The fact that we’re even having this debate is symptomatic of a deeper problem, though. Political debates shouldn’t ever involve religion, but the debate over gay marriage seethes with religious themes. Maybe it’s best to decouple religion from government in matters relating to marriage. Every government document that currently refers to marriage should be changed to refer to a “civil union” that doesn’t discriminate on any basis such as race, religion or sexuality.
Marriage should be a purely religious ceremony, defined and implemented by churches however they see fit. You wouldn’t seek the government’s approval to baptize your child, would you? What about the notion of filling out a government form to get permission to hold a Bar Mitzvah or Confirmation? If it’s a bad idea to allow the government to regulate those sacraments, it’s probably also a bad idea to allow the government to regulate marriage.

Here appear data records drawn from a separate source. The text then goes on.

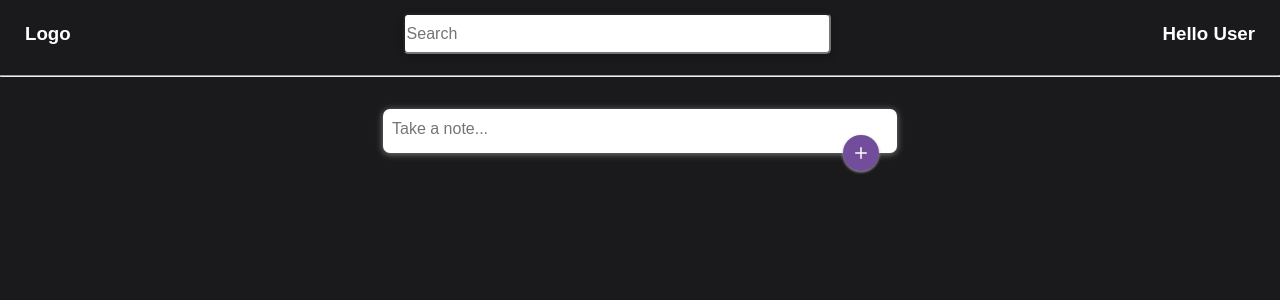
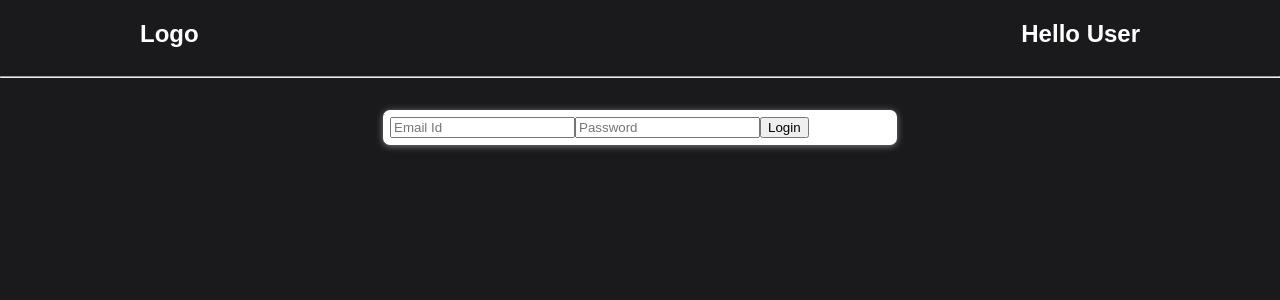
Before and after one commit to gatij10/notestudio, a React (Create React App) app: page / in a window 1280 px wide. Shown: the top 300 px of the page. Built offline with nearby package versions, Linux system fonts and the light colour scheme.

Commit message:
setup usercontext and login form

```diff
--- a/package.json
+++ b/package.json
@@ -9,6 +9,7 @@
     "react": "^17.0.2",
     "react-dom": "^17.0.2",
     "react-icons": "^4.2.0",
+    "react-router-dom": "^5.3.0",
     "react-scripts": "4.0.3",
     "web-vitals": "^1.0.1"
   },
--- a/src/App.js
+++ b/src/App.js
@@ -1,11 +1,25 @@
 import './App.css';
-import Homepage from './pages/homepage/Homepage'
+import { BrowserRouter as Router, Route, Switch } from 'react-router-dom';
+import { UserProvider } from './context/usercontext/UserContext';
+import Header from '../src/components/header/Header';
+import LoginPage from './pages/loginpage/LoginPage';
+import HomePage from './pages/homepage/Homepage'
+
 
 function App() {
   return (
-    <div className="App">
-        <Homepage/>
-    </div>
+    <UserProvider>
+      <Router>
+        <div className="App">
+          <Header />
+          <hr />
+          <Switch>
+            <Route path="/" exact component={LoginPage} />
+            <Route exact path='/home' component={HomePage} />
+          </Switch>
+        </div>
+      </Router>
+    </UserProvider>
   );
 }
 
--- a/src/components/header/Header.css
+++ b/src/components/header/Header.css
@@ -1,28 +1,9 @@
 .header {
-  display: flex;
-  justify-content: space-between;
-  align-items: center;
-  padding: 4px 25px;
-  /* border-bottom: 1px solid rgba(60, 64, 67, 0.2); */
-}
-
-/* .search-div{
-    align-items: center;
-    display: flex;
-} */
-
-.search-input {
-  height: 35px;
-  width: 420px;
-  border-radius: 5px;
-  vertical-align: middle;
-  align-items: center;
-  display: flex;
-  box-shadow: 0 3px 10px rgb(0 0 0 / 0.2);
-  font: inherit;
-}
-
-.header-right {
+  max-width: 1000px;
+  margin: auto;
   display: flex;
   align-items: center;
+  justify-content: space-between;
+  position: relative;
+  flex-wrap: nowrap;
 }
--- a/src/components/header/Header.js
+++ b/src/components/header/Header.js
@@ -1,12 +1,14 @@
-import React from "react";
+import React, { useContext } from "react";
 import "./Header.css";
+import UserContext from "../../context/usercontext/UserContext";
 
 const Header = () => {
+    const { user } = useContext(UserContext);
+    console.log(user)
     return (
         <nav className="header">
-            <h3> Logo </h3>
-            <input className="search-input" placeholder="Search" />
-            <h3>Hello User</h3>
+            <h2> Logo </h2>
+            <h2>Hello User</h2>
         </nav>
     );
 };
--- /dev/null
+++ b/src/components/loginform/LoginForm.js
@@ -0,0 +1,35 @@
+import React, { useContext, useState } from 'react'
+import UserContext from '../../context/usercontext/UserContext'
+
+const LoginForm = () => {
+    const [localUserData, setLocalUserData] = useState({
+        email: "",
+        password: ""
+    })
+    const { user, setUser } = useContext(UserContext);
+
+    function handleChange(e) {
+        const { name, value } = e.target;
+        setLocalUserData({
+            ...localUserData,
+            [name]: value
+        })
+    }
+
+    function onClickLogin(e) {
+        e.preventDefault();
+        setUser(localUserData)
+    }
+
+    return (
+        <div>
+            <form>
+                <input placeholder="Email Id" type="email" name="email" value={localUserData.email} onChange={handleChange} />
+                <input placeholder="Password" type="password" name="password" value={localUserData.password} onChange={handleChange} />
+                <button onClick={onClickLogin}>Login</button>
+            </form>
+        </div>
+    )
+}
+
+export default LoginForm
--- /dev/null
+++ b/src/context/usercontext/UserContext.js
@@ -0,0 +1,44 @@
+import React, { Component } from 'react';
+
+const UserContext = React.createContext();
+
+class UserProvider extends Component {
+    // Context state
+    state = {
+        user: {
+            username: "",
+            email: "",
+            password: ""
+        },
+    };
+
+    // Method to update state
+    setUser = (user) => {
+        this.setState({ user });
+    };
+
+    logout = () => {
+        this.setState({});
+    };
+
+
+    render() {
+        const { children } = this.props;
+        const { user } = this.state;
+        const { setUser, logout } = this;
+
+        return (
+            <UserContext.Provider
+                value={{
+                    user,
+                    setUser,
+                    logout,
+                }}
+            >
+                {children}
+            </UserContext.Provider>
+        );
+    }
+}
+export default UserContext;
+export { UserProvider };
--- a/src/pages/homepage/Homepage.js
+++ b/src/pages/homepage/Homepage.js
@@ -1,12 +1,9 @@
 import React from "react";
-import Header from "../../components/header/Header";
 import Body from '../../components/body/Body'
 
 const Homepage = () => {
   return (
     <div>
-      <Header />
-      <hr />
       <Body />
     </div>
   );
--- /dev/null
+++ b/src/pages/loginpage/LoginPage.js
@@ -0,0 +1,12 @@
+import React from 'react'
+import LoginForm from '../../components/loginform/LoginForm'
+
+const LoginPage = () => {
+    return (
+        <div>
+            <LoginForm />
+        </div>
+    )
+}
+
+export default LoginPage
```
Also changed, not shown: src/components/loginform/LoginForm.css (added), 1 other file (tests, documents, lock files or other folders).
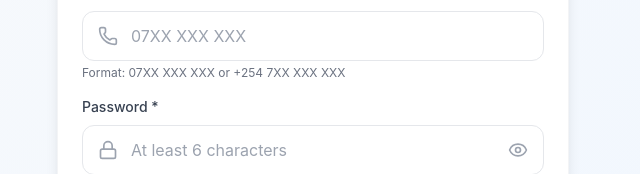
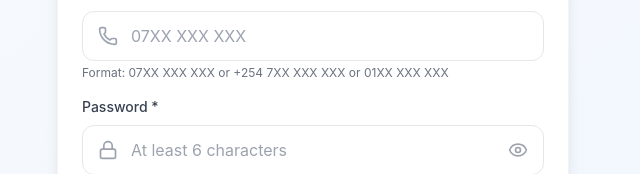
Before and after one commit to jbrolex42-cell/emergency-medical-service-frontend, a React (Vite) app: page /register in a window 1280 px wide. Shown: the part 434-608 px from the top of the page, without its empty margins (327-967 px from the left). Built offline with nearby package versions, Linux system fonts and the light colour scheme.

Commit message:
updated Register.jsx

```diff
--- a/src/pages/Register.jsx
+++ b/src/pages/Register.jsx
@@ -123,7 +123,7 @@ export default function Register() {
                   placeholder="07XX XXX XXX"
                 />
               </div>
-              <p className="text-xs text-gray-500 mt-1">Format: 07XX XXX XXX or +254 7XX XXX XXX</p>
+              <p className="text-xs text-gray-500 mt-1">Format: 07XX XXX XXX or +254 7XX XXX XXX or 01XX XXX XXX</p>
             </div>
 
             <div>
```
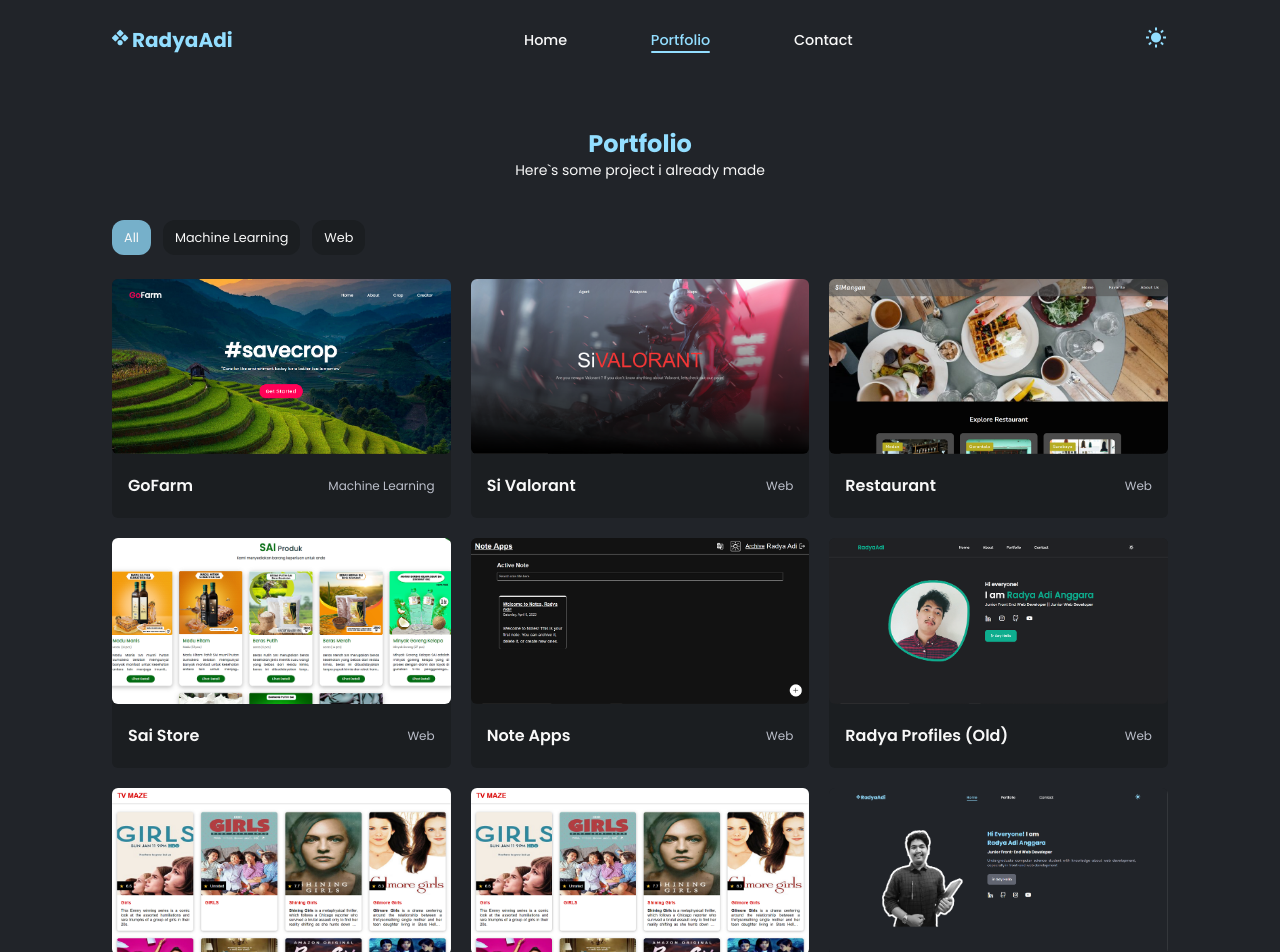
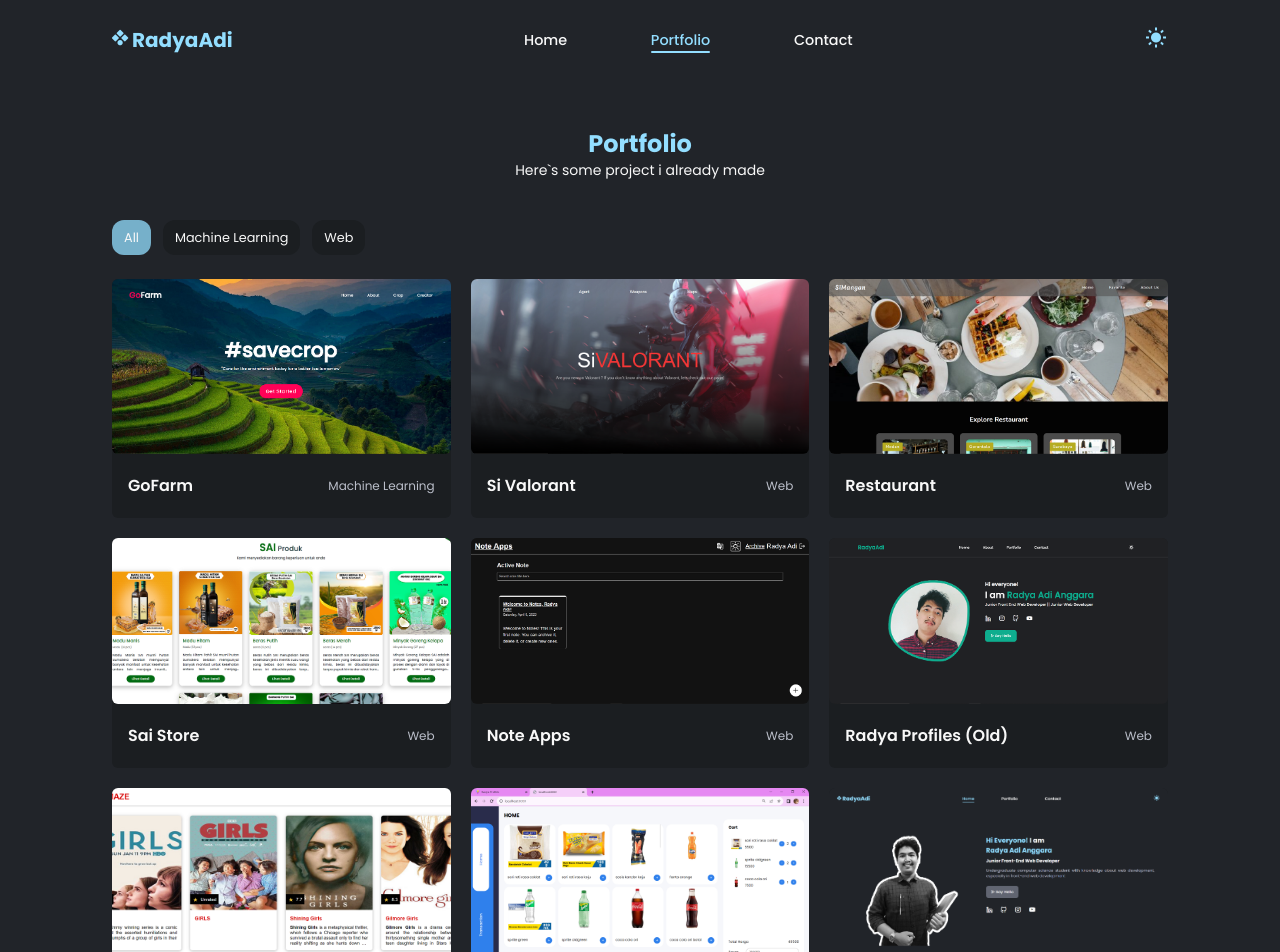
Before and after one commit to radyaadi/radya-profiles, a React (Vite) app: page /portfolio in a window 1280 px wide. Shown: the top 952 px of the page. Built offline with nearby package versions, Linux system fonts and the light colour scheme.

Commit message:
edit image

```diff
--- a/src/pages/Portfolio/project-list.js
+++ b/src/pages/Portfolio/project-list.js
@@ -116,13 +116,13 @@
   {
     id: '009-uuid',
     name: 'POST Client',
-    createdAt: '2023-05-23',
+    createdAt: '2023-05-18',
     category: 'web',
     description:
       'POST Client is a website that I created using NextJs Framework with Javascript Programming Language. This web contains content about the sale and purchase transactions at a store',
     siteUrl: 'https://github.com/radyaadi/post-client',
     repoUrl: 'https://github.com/radyaadi/post-client',
-    imgUrl: './project-img/tv-maze/main.png',
+    imgUrl: './project-img/post-client/main.png',
     tags: [
       '#next-js',
       '#react-context',
```
Also changed, not shown: public/project-img/post-client/main.png (added).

Many people seem to equate the term “secular government” with “atheistic government” by arguing that the removal of religious language from political debate is tantamount to state-mandated atheism. I disagree, because there seem to be three basic ways that governments can deal with religion:
A completely religious government is best exemplified by Iran, Afghanistan under the Taliban, and Spain during the Inquisition. Each day the government reaffirms its mission to enforce the rules of the national deity, and punish non-believers or believers in a different deity. Oh, and if they get a chance, maybe they’ll get around to making sure the trains run on time.
A completely atheistic government is best exemplified by the communist Soviet Union, North Korea, and Cambodia under the Khmer Rouge. Each day the government reaffirms its mission to eradicate all religions, and punish believers. Oh, and if they get a chance, maybe they’ll get around to making sure the trains run on time.
A completely secular government, on the other hand, has never existed. Each day, such a government ignores inflammatory rhetoric and strives to protect the individual rights of all people– believers and non-believers alike. Making sure the trains run on time is essentially their only concern, along with other theologically neutral responsibilities.↩ back